Over the last five years I’ve worked hard at getting faster on my bike(s), concentrated so intensely on being the fastest I could be, that I looked at my hobby with tunnel vision. My most popular post, out of more than 4,000 that I’ve written, is about how I got fast, to a 23 mph average.
That tunnel vision served me well. I did get fast. After three or four years I got my “cycling legs”, and now I’m fit enough to really enjoy riding and helping the group I’m riding with.
Last year, after trying to hang with the racers for several years, I decided that I didn’t want to work hard enough to get there, and I was close. A few friends of mine and I built a second group for the club ride on Tuesday night and I was free…
I worked hard with the new group. I became one of their horses and spent a lot of time up front. Not only did that keep my fitness up, the effort improved it. At the same time I went from constantly being on the edge of my ability to being able to actually enjoy the effort.
This isn’t to say I didn’t enjoy cycling the prior years, because I did. I just enjoyed the effort more after the change.

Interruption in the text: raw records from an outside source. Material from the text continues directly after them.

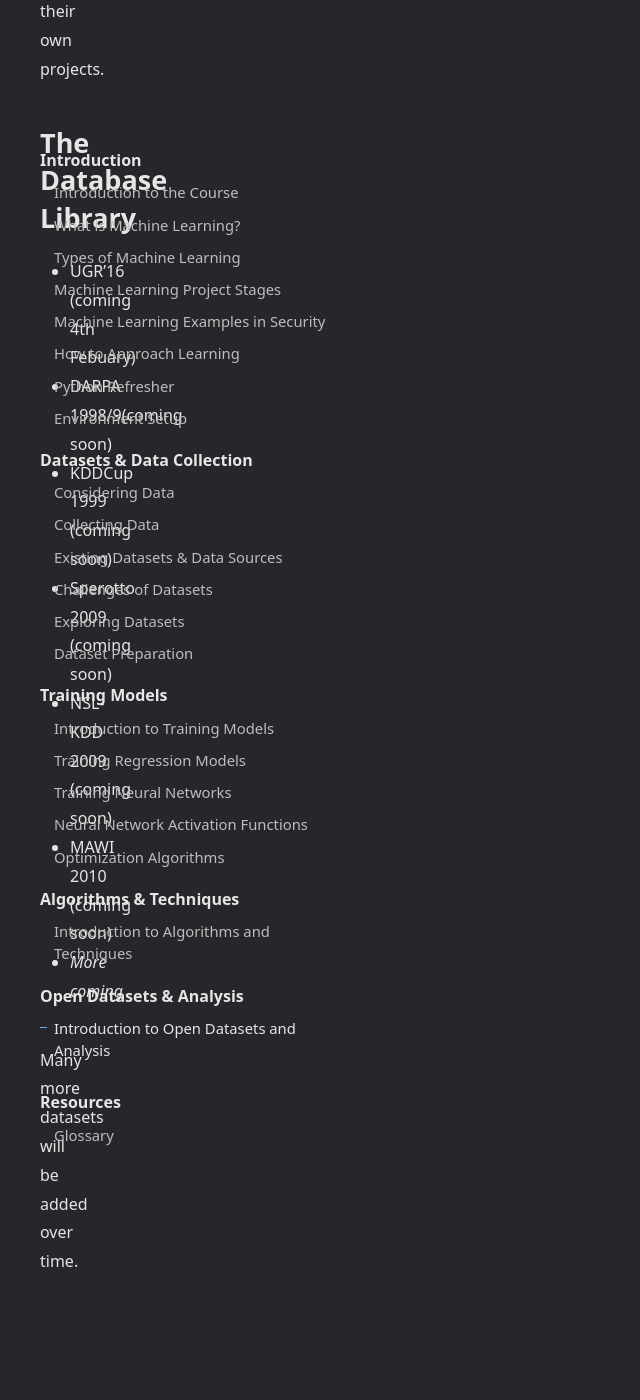
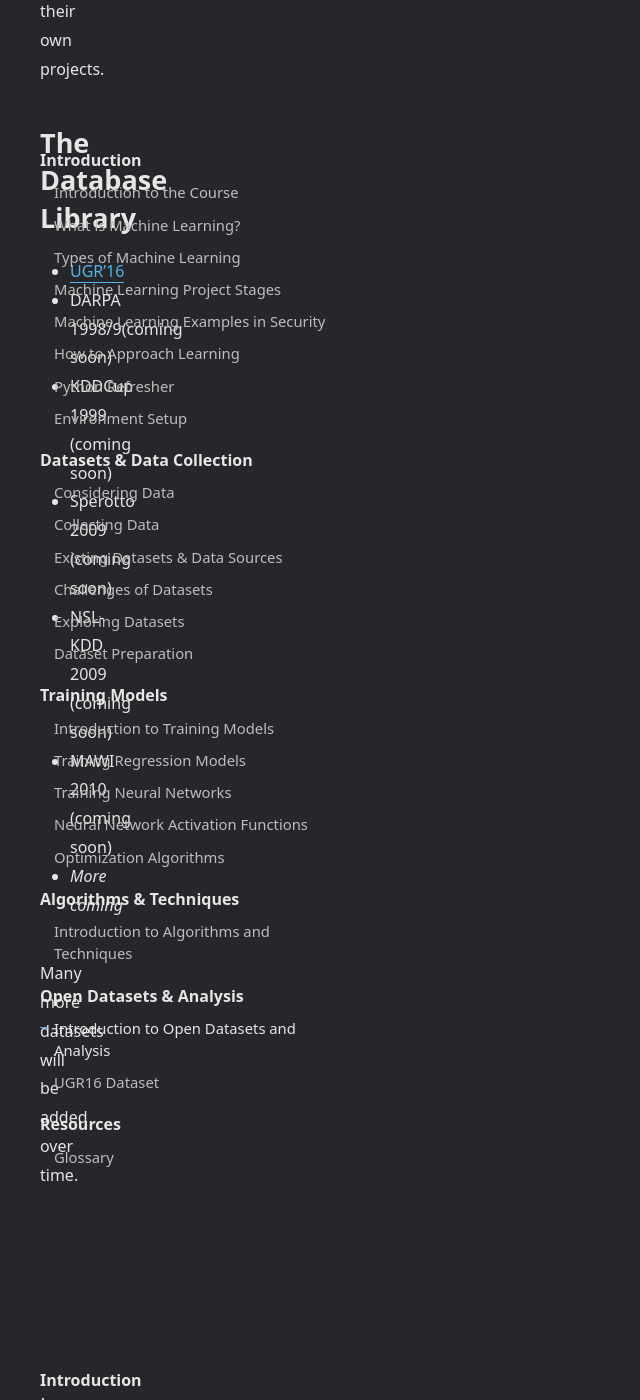
Before and after one commit to securitykiwi/securitykiwi.github.io, a Jekyll site: the page built from _docs/introduction-to-open-datasets-and-analysis.md, in a window 1280 px wide and 1400 px high, scrolled down 2141 px. Shown: the whole window, without its empty margins (0-640 px from the left). Built offline with Jekyll 4.4.1, drawn with Linux system fonts in a browser that asks for light colours; nearby versions of some CDN libraries.

Commit message:
updated datasets page
also fixed typo

```diff
--- a/_data/navigation_docs.yml
+++ b/_data/navigation_docs.yml
@@ -33,7 +33,7 @@
 - title: Open Datasets & Analysis
   docs:
   - introduction-to-open-datasets-and-analysis
-  - urg16-dataset
+  - ugr16-dataset
 
 - title: Resources
   docs:
--- a/_docs/introduction-to-open-datasets-and-analysis.md
+++ b/_docs/introduction-to-open-datasets-and-analysis.md
@@ -9,7 +9,7 @@
 
 ## The Database Library
 
-* UGR'16 (coming 4th Febuary)
+* <a href="/docs/ugr16-dataset">UGR'16</a>
 * DARPA 1998/9(coming soon)
 * KDDCup 1999 (coming soon)
 * Sperotto 2009 (coming soon)
```
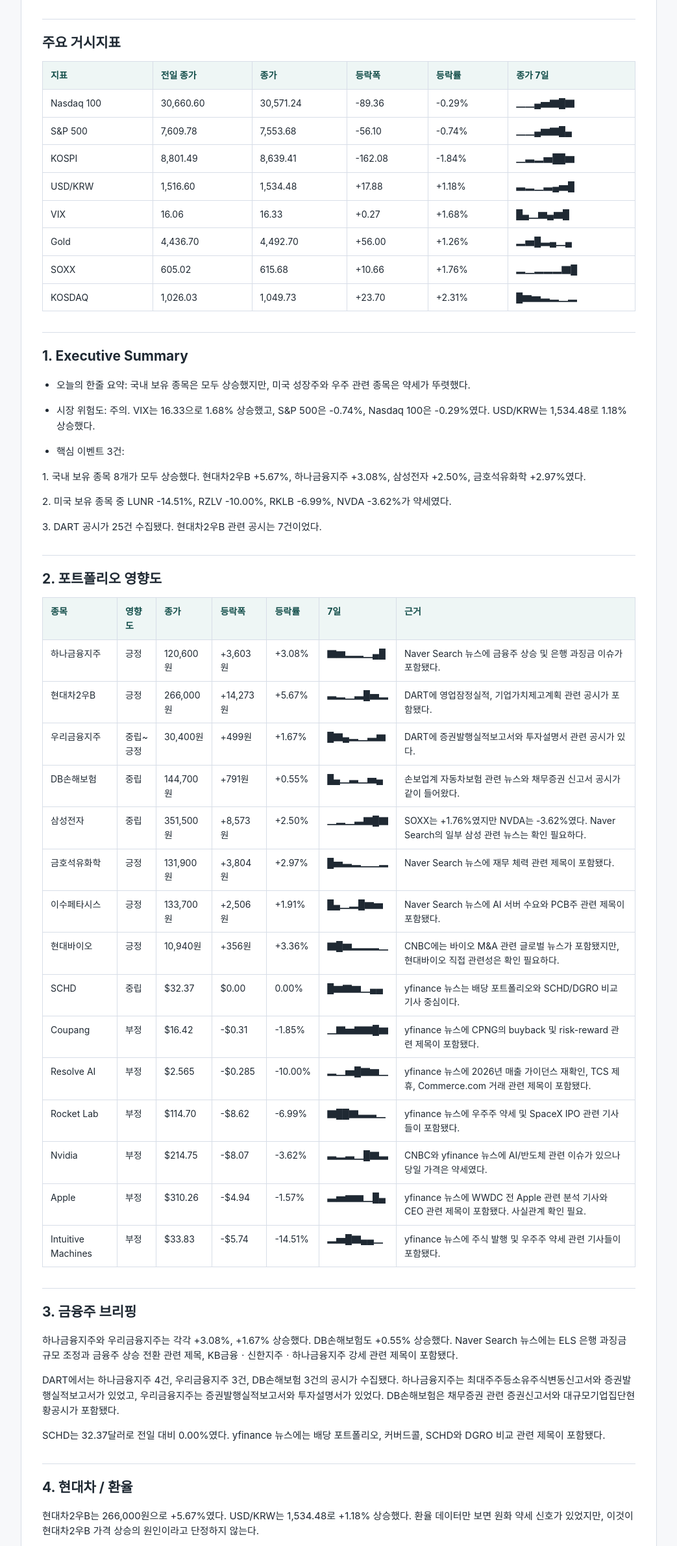
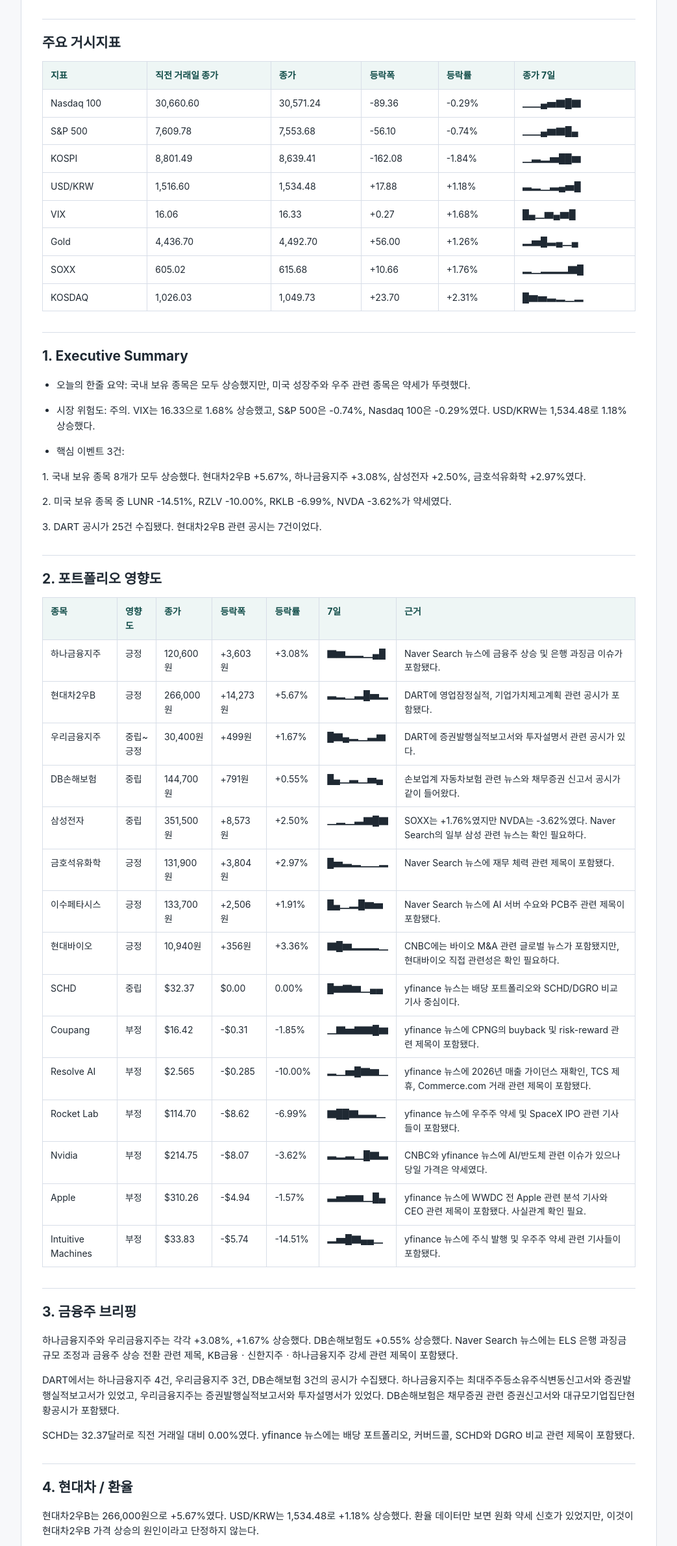
Before and after one commit to konslie/KSS, a plain HTML site: page docs/index.html in a window 1280 px wide. Shown: the part 177-2556 px from the top of the page at 65% size, without its empty margins (118-1161 px from the left). Drawn offline with Linux system fonts and the light colour scheme.

Commit message:
Clarify price comparison basis

```diff
--- a/docs/index.html
+++ b/docs/index.html
@@ -135,7 +135,7 @@
       <h1>Morning Investment Briefing - 2026-06-04</h1>
 <h2>주요 거시지표</h2>
 <table><tbody>
-<tr><th>지표</th><th>전일 종가</th><th>종가</th><th>등락폭</th><th>등락률</th><th>종가 7일</th></tr>
+<tr><th>지표</th><th>직전 거래일 종가</th><th>종가</th><th>등락폭</th><th>등락률</th><th>종가 7일</th></tr>
 <tr><td>Nasdaq 100</td><td>30,660.60</td><td>30,571.24</td><td>-89.36</td><td>-0.29%</td><td>▁▁▄▅▇█▇</td></tr>
 <tr><td>S&amp;P 500</td><td>7,609.78</td><td>7,553.68</td><td>-56.10</td><td>-0.74%</td><td>▁▁▄▆▇█▄</td></tr>
 <tr><td>KOSPI</td><td>8,801.49</td><td>8,639.41</td><td>-162.08</td><td>-1.84%</td><td>▁▃▂▅██▆</td></tr>
@@ -180,7 +180,7 @@
 <h2>3. 금융주 브리핑</h2>
 <p>하나금융지주와 우리금융지주는 각각 +3.08%, +1.67% 상승했다. DB손해보험도 +0.55% 상승했다. Naver Search 뉴스에는 ELS 은행 과징금 규모 조정과 금융주 상승 전환 관련 제목, KB금융ㆍ신한지주ㆍ하나금융지주 강세 관련 제목이 포함됐다.</p>
 <p>DART에서는 하나금융지주 4건, 우리금융지주 3건, DB손해보험 3건의 공시가 수집됐다. 하나금융지주는 최대주주등소유주식변동신고서와 증권발행실적보고서가 있었고, 우리금융지주는 증권발행실적보고서와 투자설명서가 있었다. DB손해보험은 채무증권 관련 증권신고서와 대규모기업집단현황공시가 포함됐다.</p>
-<p>SCHD는 32.37달러로 전일 대비 0.00%였다. yfinance 뉴스에는 배당 포트폴리오, 커버드콜, SCHD와 DGRO 비교 관련 제목이 포함됐다.</p>
+<p>SCHD는 32.37달러로 직전 거래일 대비 0.00%였다. yfinance 뉴스에는 배당 포트폴리오, 커버드콜, SCHD와 DGRO 비교 관련 제목이 포함됐다.</p>
 <h2>4. 현대차 / 환율</h2>
 <p>현대차2우B는 266,000원으로 +5.67%였다. USD/KRW는 1,534.48로 +1.18% 상승했다. 환율 데이터만 보면 원화 약세 신호가 있었지만, 이것이 현대차2우B 가격 상승의 원인이라고 단정하지 않는다.</p>
 <p>DART에서는 현대차2우B 관련 공시 7건이 수집됐다. 주요 제목은 대규모기업집단현황공시, 기업지배구조보고서공시, 영업잠정실적, 기업가치제고계획, 특수관계인 거래 관련 공시다.</p>
```
Also changed, not shown: docs/reports/2026-06-04.html (+2 -2 lines).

Then there are the weekend rides. Over the last three years there were five or six of us who rode regularly on the weekends together. This year, we are between nine and twelve on any given weekend morning and we’re actually drawing a few of the A guys who are willing to sacrifice a little bit of pace to enjoy the ride. That was completely unexpected.
I always assumed that once you could keep the pace with the racers, that’s always where you’d prefer to ride. That was my blind spot. The few faster guys that we’ve had join us have been surprisingly enthusiastic about being able to just have fun rather than race all of the time.
Now, this does produce trouble now and again. Their cruising pace is pretty hard for some of our normal riders so we have to dial them back from time to time. Where I misunderstood was in thinking being held back would suck and would compromise fitness (if you’re being dialed back, you obviously don’t work as hard). The counter is to spend a lot of time up front, problem solved.
There are limits, of course. Using myself as an example, I’m good from a 17 mph average to 22. 23 is a lot of work and 16 is too easy.
A couple of years ago, everything was 20 mph average or better. It was all go, all the time. This year we’re anywhere between 17-1/2 and 21 for an average and I’m enjoying cycling a lot more.
Now the question is, if I hadn’t been all go all the time from the beginning, would I be having as much fun today? Now that’s a good question, and I’ll answer it like this: Without the fitness gained at the beginning, I’d be working harder now and not enjoying the ride as much. There is no doubt, though, having fun and enjoying cycling is way more fun than always being on the edge, focusing only on the ass and wheel in front of me.